In a four-way photo finish, Harvey finished fourth, 0.29 seconds behind Ustiugov, the winner of the heat. Krogh automatically advanced in second (+0.01), while Hattestad in third (+0.27) and Harvey two-hundredths of a second behind him reached the semifinals as lucky losers.
Harvey did not advance beyond the semifinals, finishing sixth in the first semi (1.44 behind Ustiugov in first), and placed 11th overall. It was his second-best sprint of the season after placing seventh in a classic sprint last month in Stockholm, Sweden.
“I was better positioned in the semis, but I almost crashed in that final corner and it scrubbed my speed. That was it for me,” Harvey said on Tuesday. “I felt really good as the day went on. The crowd was awesome today and really loud so it was a great start.”
That great start was not Harvey’s alone. Canadian National Development Team athlete Knute Johnsgaard, in his second World Cup sprint, qualified 29th (+7.80). He ended the day 30th overall for his first World Cup points.
Johnsgaard told FasterSkier he tried to relax compared to his recent starts in Europe.

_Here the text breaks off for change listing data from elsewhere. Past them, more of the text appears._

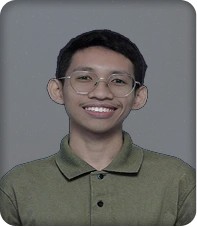
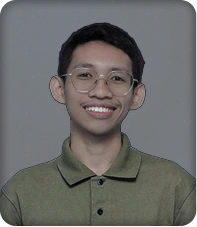
chore(nexus-web): update teams image and labels  (#1135)
* chore(nexus-web): update label from "Partnership" to "Partnerships"

* chore(nexus-web): update team images for administrative and web development roles

diff --git a/apps/nexus-web/src/components/shared/Navbar.tsx b/apps/nexus-web/src/components/shared/Navbar.tsx
@@ -206,7 +206,7 @@ export const Navbar: React.FC<NavbarProps> = ({
       { href: "/about", label: "Who is GDG" },
       { href: "/about/team", label: "Our Team" },
       { href: "/about/history", label: "History" },
-      { href: "/about/partnership", label: "Partnership" },
+      { href: "/about/partnership", label: "Partnerships" },
       { href: "/about/benefits", label: "Benefits" },
     ],
     community: [

diff --git a/apps/nexus-web/src/components/shared/Footer.tsx b/apps/nexus-web/src/components/shared/Footer.tsx
@@ -12,7 +12,7 @@ export const Footer: React.FC = () => {
       { href: "/about", label: "Who is GDG" },
       { href: "/about/team", label: "Our Team" },
       { href: "/about/history", label: "History" },
-      { href: "/about/partnership", label: "Partnership" },
+      { href: "/about/partnership", label: "Partnerships" },
       { href: "/about/benefits", label: "Benefits" },
     ],
     network: [

diff --git a/apps/nexus-web/src/features/about/components/TeamSection.tsx b/apps/nexus-web/src/features/about/components/TeamSection.tsx
@@ -210,7 +210,7 @@ const TOP_LEVEL_ITEMS = [
   { id: "creatives", label: "Creatives" },
   { id: "operations", label: "Operations" },
   { id: "community-relations", label: "Community Relations" },
-  { id: "partnership", label: "Partnership" },
+  { id: "partnership", label: "Partnerships" },
 ];
 
 const TECH_ITEMS = [
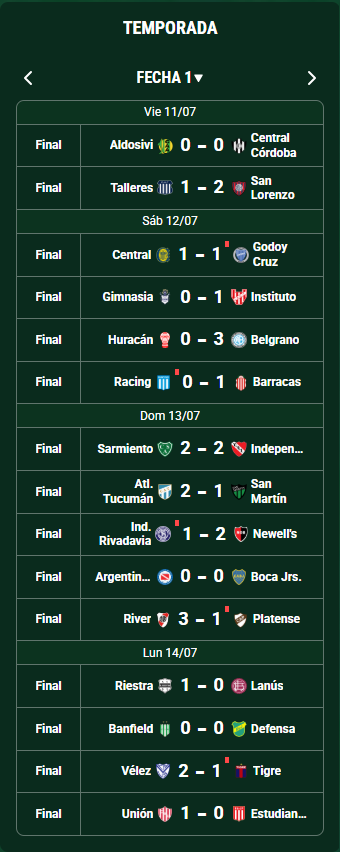
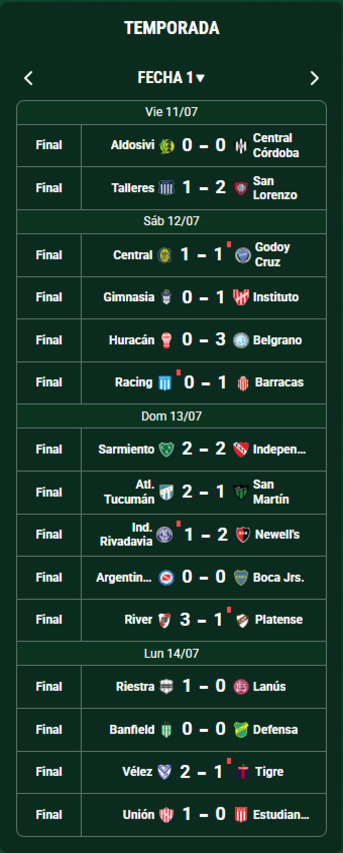
Se agregaron espacios entre las imagenes

diff --git a/pages/fixture.html b/pages/fixture.html
@@ -32,14 +32,36 @@
   </header>
   <main class="container my-5 py-5 text-center">
     <h1 class="mt-5">FIXTURE</h1>
-    <section class="row justify-content-center mt-4 g-3">
-      <div class="col-12 d-flex flex-wrap justify-content-center fixture-container">
-        <img src="../assets/img/fecha1.png" alt="Fixture de la Fecha 1" class="img-fluid" />
-        <img src="../assets/img/fecha2.png" alt="Fixture de la Fecha 2" class="img-fluid" />
-        <img src="../assets/img/fecha3.png" alt="Fixture de la Fecha 3" class="img-fluid" />
-        <img src="../assets/img/fecha4.png" alt="Fixture de la Fecha 4" class="img-fluid" />
-        <img src="../assets/img/fecha5.png" alt="Fixture de la Fecha 5" class="img-fluid" />
-        <img src="../assets/img/fecha6.png" alt="Fixture de la Fecha 6" class="img-fluid" />
+    <section class="row justify-content-center mt-4 g-4">
+      <div class="col-12 col-sm-6 col-md-4">
+        <div class="card">
+          <img src="../assets/img/fecha1.png" alt="Fixture de la Fecha 1" class="card-img-top" />
+        </div>
+      </div>
+      <div class="col-12 col-sm-6 col-md-4">
+        <div class="card">
+          <img src="../assets/img/fecha2.png" alt="Fixture de la Fecha 2" class="card-img-top" />
+        </div>
+      </div>
+      <div class="col-12 col-sm-6 col-md-4">
+        <div class="card">
+          <img src="../assets/img/fecha3.png" alt="Fixture de la Fecha 3" class="card-img-top" />
+        </div>
+      </div>
+      <div class="col-12 col-sm-6 col-md-4">
+        <div class="card">
+          <img src="../assets/img/fecha4.png" alt="Fixture de la Fecha 4" class="card-img-top" />
+        </div>
+      </div>
+      <div class="col-12 col-sm-6 col-md-4">
+        <div class="card">
+          <img src="../assets/img/fecha5.png" alt="Fixture de la Fecha 5" class="card-img-top" />
+        </div>
+      </div>
+      <div class="col-12 col-sm-6 col-md-4">
+        <div class="card">
+          <img src="../assets/img/fecha6.png" alt="Fixture de la Fecha 6" class="card-img-top" />
+        </div>
       </div>
     </section>
   </main>

diff --git a/pages/tablaPosiciones.html b/pages/tablaPosiciones.html
@@ -32,10 +32,16 @@
   </header>
   <main class="container my-5 py-5 text-center">
     <h1 class="mt-5">CLAUSURA</h1>
-    <section class="row justify-content-center mt-4">
-      <div class="col-12 d-flex flex-wrap justify-content-center fixture-container">
-        <img src="../assets/img/tablaPosiciones1.png" alt="Tabla de posiciones parte 1" class="img-fluid" />
-        <img src="../assets/img/tablaPosiciones2.png" alt="Tabla de posiciones parte 2" class="img-fluid" />
+    <section class="row justify-content-center mt-4 g-4">
+      <div class="col-12 col-md-6">
+        <div class="card">
+          <img src="../assets/img/tablaPosiciones1.png" alt="Tabla de posiciones parte 1" class="card-img-top" />
+        </div>
+      </div>
+      <div class="col-12 col-md-6">
+        <div class="card">
+          <img src="../assets/img/tablaPosiciones2.png" alt="Tabla de posiciones parte 2" class="card-img-top" />
+        </div>
       </div>
     </section>
   </main>
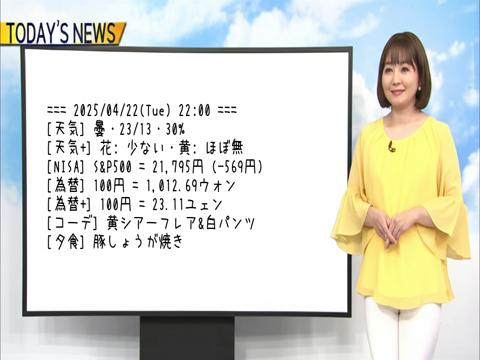
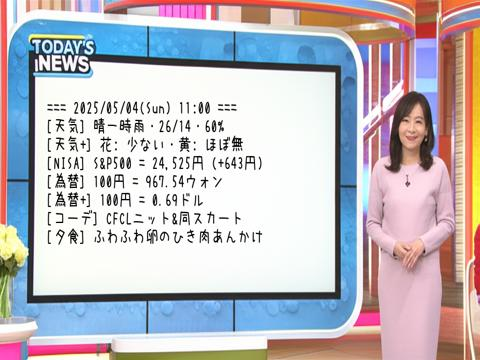
20250504#1_update

diff --git a/apps/today.py b/apps/today.py
@@ -62,7 +62,7 @@ def get_today_info():
     today_won_rate = ex.get_today_won()
 
     # 為替+
-    today_twd_rate = ex.get_ex_info(const.STR_TWD)
+    today_twd_rate = ex.get_ex_info(const.STR_USD)
 
     # コーデ・夕食
     # recommend_outfit_dinner = func_gemini.get_recommend_outfit_dinner(

diff --git a/apps/ex.py b/apps/ex.py
@@ -74,5 +74,6 @@ def get_ex_info(ex_div: str = const.STR_KRW):
 
 
 if __name__ == const.MAIN_FUNCTION:
-    ex_info = get_ex_info()
+    ex_div = const.STR_USD
+    ex_info = get_ex_info(ex_div)
     func.print_test_data(ex_info)
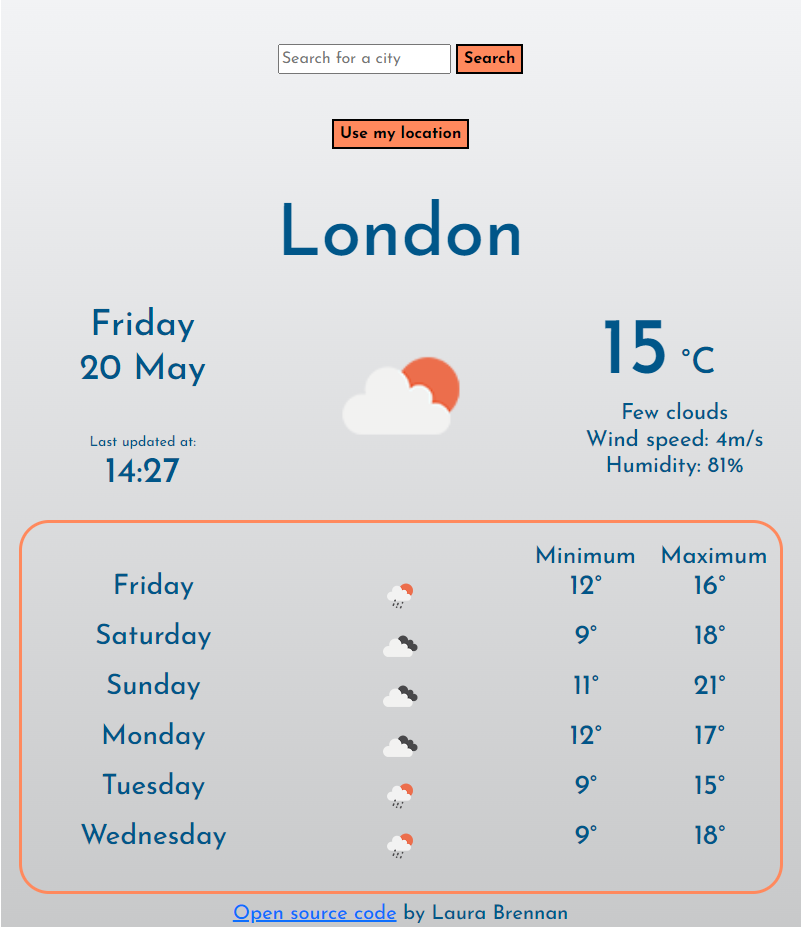
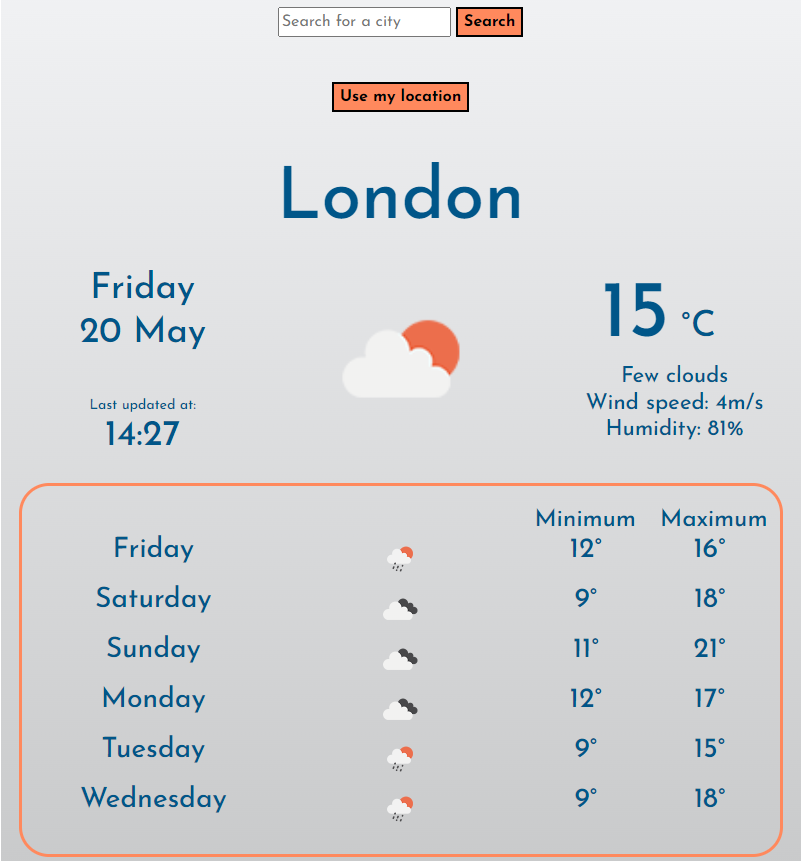
improved responsiveness

diff --git a/src/style.css b/src/style.css
@@ -12,7 +12,7 @@ h3 {
 
 h1 {
   padding: 10px;
-  font-size: 72px !important;
+  font-size: 80px !important;
 }
 
 h2 {
@@ -24,7 +24,7 @@ h3 {
 }
 
 h4 {
-  font-size: 32px !important;
+  font-size: 34px !important;
 }
 
 .btn-primary {
@@ -38,6 +38,7 @@ h4 {
 
 .homepage-content {
   background: white;
+  padding-bottom: 100px;
 }
 
 .launch-link {
@@ -48,4 +49,34 @@ h4 {
   border-radius: 4px;
   padding: 15px;
   text-decoration: none;
+  font-weight: bold;
+}
+
+p {
+  font-size: 24px;
+}
+
+img {
+  width: 400px;
+}
+
+@media (max-width: 576px) {
+  h2 {
+    padding-top: 50px;
+  }
+  h1 {
+    font-size: 60px !important;
+  }
+  h3 {
+    max-width: 400px;
+  }
+  img {
+    display: none;
+  }
+}
+
+@media (max-width: 900px) {
+  p {
+    font-size: 18px;
+  }
 }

“I think I maybe waited a little better,” Johnsgaard said. “The last rounds I did in Europe would have been the OPA Cup in Planica, the week before the World Cup weekend. And I was … getting a bit too excited off the start that time. So I was just trying to relax this time until the second lap, and maybe make a move on the second lap. But unfortunately everyone is so strong … I don’t think it was much about tactics today, just the strongest skiers went through.”
Canadian World Cup Team member Len Valjas finished 37th, Andy Shields (Thunder Bay National Development Centre) placed 48th, Devon Kershaw (CNST) was 50th, Bob Thompson (NDC Thunder Bay) 52nd, Jesse Cockney (CNST) 53rd, Russell Kennedy (Canmore) 59th, Kevin Sandau (AWCA) 70th, Gatineau’s own Simon Lapointe (Skinouk) 71st, Graeme Killick (CNST) 76th, Ivan Babikov (CNST) 78th, and Patrick Stewart-Jones (AWCA) 84th.
The Ski Tour Canada continues Wednesday in Montreal with the Stage 2 men’s 20 k classic mass start, and a 13 k women’s classic mass start on an approximately 3 k loop.
— Gerry Furseth, Alex Slobodian, François Léger Dionne, and Harald Zimmer contributed reporting
- Andy Newel
- Andy Shields
- Bob Thompson
- Brian Gregg
- Dakota Blackhorse-von Jess
- Devon Kershaw
- Emil Iversen
- Eric Packer
- Erik Bjornsen
- Graeme Killick
- Ivan Babikov
- Jesse Cockney
- Kevin Sandau
- knute johnsgaard
- Len Valjas
- Matt Liebsch
- Noah Hoffman
- Ola Vigen Hattestad
- Patrick Stewart-Jones
- Petter Northug Jr
- Reese Hanneman
- Richard Jouve
- russell kennedy
- Scott Patterson
- Sergey Ustiugov
- Simi Hamilton
- Simon Lapointe
- Tad Elliott
Jason lives in Bend, Ore., and can often be seen chasing his two boys around town. He’s a self-proclaimed audio geek. That all started back in the early 1990s when he convinced a naive public radio editor he should report a story from Alaska’s, Ruth Gorge. Now, Jason’s common companion is his field-recording gear.